_PROMPT_
Below are records; give the number of their lines that contain "padding", and only that number.

Records contained in a dataset
Segment Open
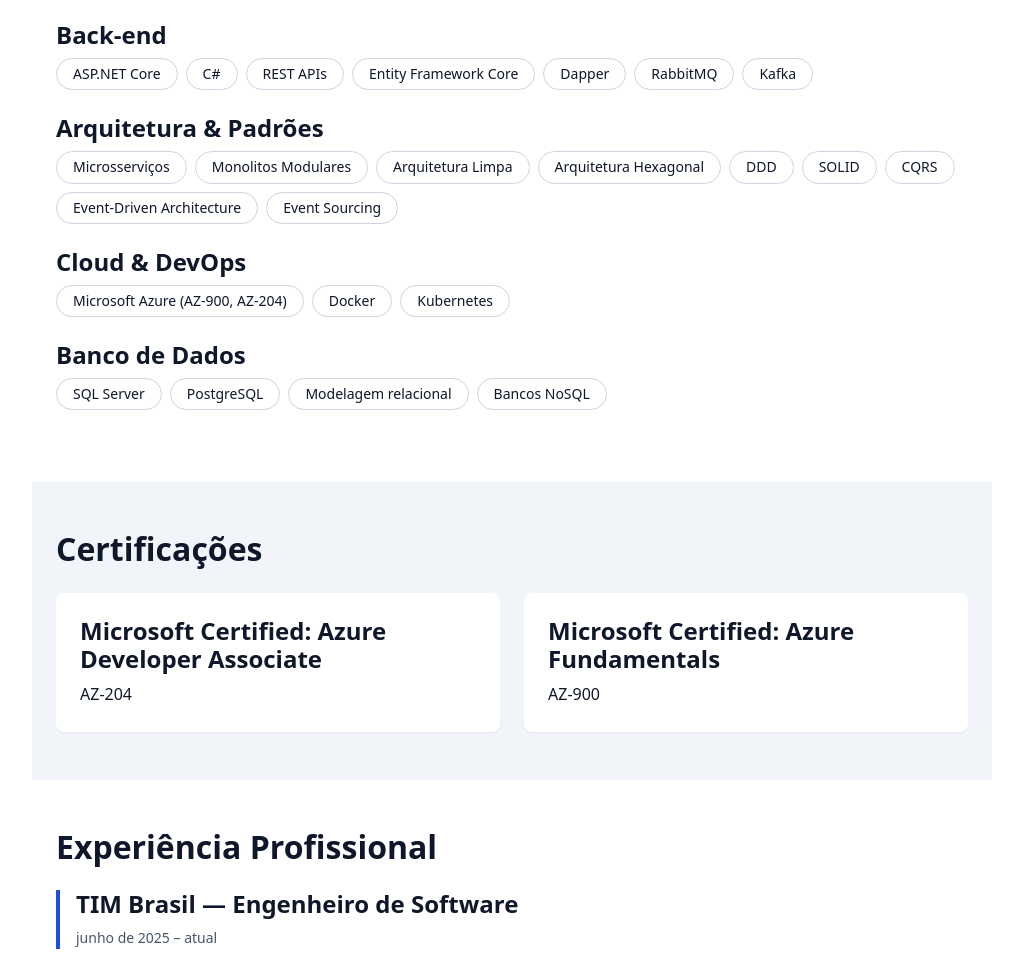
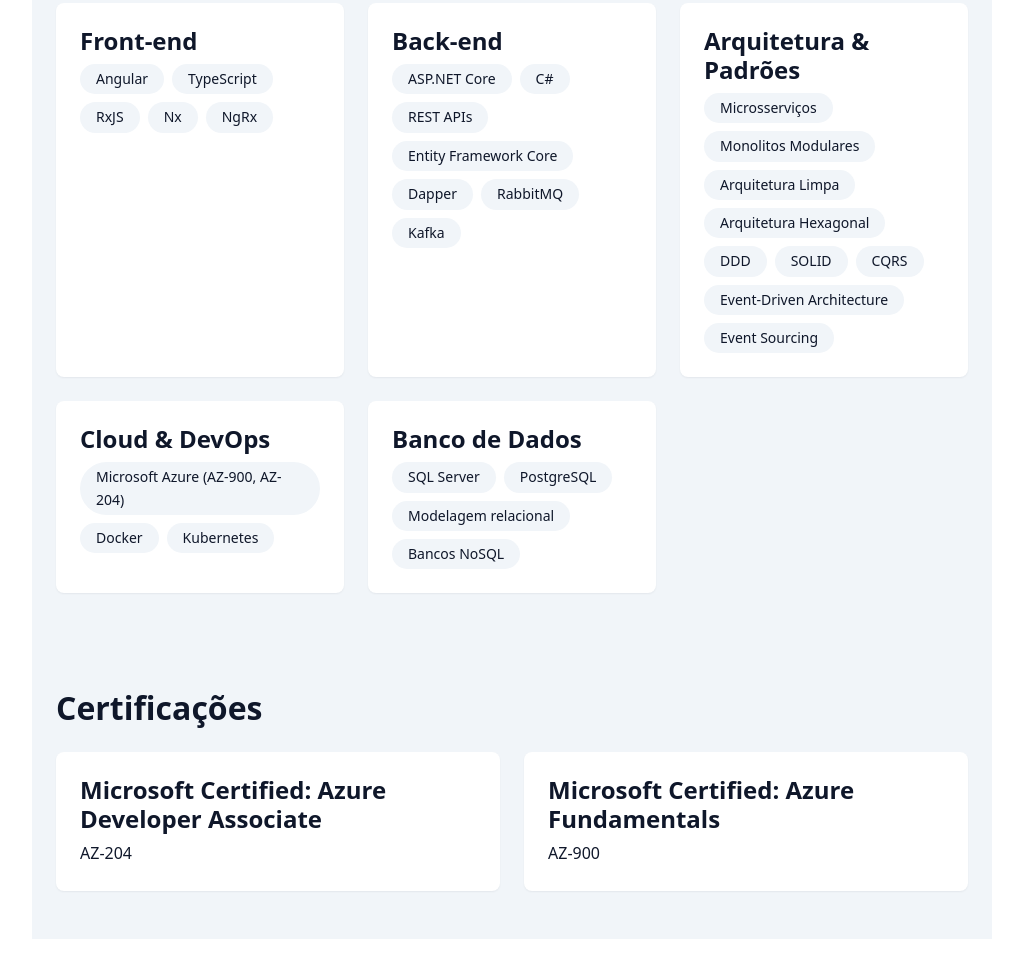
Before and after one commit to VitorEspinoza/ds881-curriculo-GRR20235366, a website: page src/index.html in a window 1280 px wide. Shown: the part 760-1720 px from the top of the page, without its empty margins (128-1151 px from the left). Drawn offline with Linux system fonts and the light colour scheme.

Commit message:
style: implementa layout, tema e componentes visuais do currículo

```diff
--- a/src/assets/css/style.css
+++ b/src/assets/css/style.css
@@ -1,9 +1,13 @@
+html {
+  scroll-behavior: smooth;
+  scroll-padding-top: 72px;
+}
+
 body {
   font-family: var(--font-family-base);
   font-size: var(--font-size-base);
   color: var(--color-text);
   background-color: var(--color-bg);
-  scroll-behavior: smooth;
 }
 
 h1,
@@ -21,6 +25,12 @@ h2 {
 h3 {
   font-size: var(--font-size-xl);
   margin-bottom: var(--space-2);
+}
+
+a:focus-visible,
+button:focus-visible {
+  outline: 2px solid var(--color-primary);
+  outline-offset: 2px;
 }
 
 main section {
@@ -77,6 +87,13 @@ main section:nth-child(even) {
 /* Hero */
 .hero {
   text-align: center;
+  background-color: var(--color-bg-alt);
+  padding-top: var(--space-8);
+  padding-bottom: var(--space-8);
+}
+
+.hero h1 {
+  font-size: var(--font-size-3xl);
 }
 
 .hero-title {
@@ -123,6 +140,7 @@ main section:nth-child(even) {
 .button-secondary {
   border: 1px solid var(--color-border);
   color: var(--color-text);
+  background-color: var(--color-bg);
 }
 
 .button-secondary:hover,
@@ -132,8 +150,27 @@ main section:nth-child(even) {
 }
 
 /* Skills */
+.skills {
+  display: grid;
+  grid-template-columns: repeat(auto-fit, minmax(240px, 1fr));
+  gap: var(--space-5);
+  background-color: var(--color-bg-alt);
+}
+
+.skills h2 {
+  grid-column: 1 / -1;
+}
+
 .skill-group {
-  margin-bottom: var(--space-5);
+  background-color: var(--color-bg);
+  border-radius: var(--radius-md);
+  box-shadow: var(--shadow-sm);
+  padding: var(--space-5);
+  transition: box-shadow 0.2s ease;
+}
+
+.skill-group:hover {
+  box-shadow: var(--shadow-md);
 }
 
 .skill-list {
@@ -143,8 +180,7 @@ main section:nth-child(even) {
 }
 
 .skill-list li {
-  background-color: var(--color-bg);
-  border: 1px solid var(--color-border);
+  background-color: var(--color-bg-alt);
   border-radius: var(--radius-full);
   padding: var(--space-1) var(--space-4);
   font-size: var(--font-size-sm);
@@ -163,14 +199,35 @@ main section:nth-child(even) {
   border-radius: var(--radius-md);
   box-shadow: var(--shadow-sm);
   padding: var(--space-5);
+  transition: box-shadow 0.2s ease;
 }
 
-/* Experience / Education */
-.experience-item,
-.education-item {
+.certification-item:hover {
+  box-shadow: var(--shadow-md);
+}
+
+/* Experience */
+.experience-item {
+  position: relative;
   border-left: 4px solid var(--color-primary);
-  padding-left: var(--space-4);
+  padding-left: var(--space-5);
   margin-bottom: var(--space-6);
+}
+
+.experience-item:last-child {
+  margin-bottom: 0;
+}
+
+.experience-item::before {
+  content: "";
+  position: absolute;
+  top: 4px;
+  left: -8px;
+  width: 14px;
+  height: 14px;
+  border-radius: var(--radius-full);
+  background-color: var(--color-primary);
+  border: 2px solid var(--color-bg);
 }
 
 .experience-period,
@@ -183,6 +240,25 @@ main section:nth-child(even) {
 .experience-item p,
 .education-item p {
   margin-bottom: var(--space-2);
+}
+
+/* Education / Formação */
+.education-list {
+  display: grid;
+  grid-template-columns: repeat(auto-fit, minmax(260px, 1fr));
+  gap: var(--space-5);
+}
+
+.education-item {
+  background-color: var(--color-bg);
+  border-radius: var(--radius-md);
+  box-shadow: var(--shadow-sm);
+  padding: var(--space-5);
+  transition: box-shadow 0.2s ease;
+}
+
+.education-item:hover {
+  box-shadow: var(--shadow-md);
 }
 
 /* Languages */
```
Segment Closed
_ANSWER TO THIS EXERCISE_
9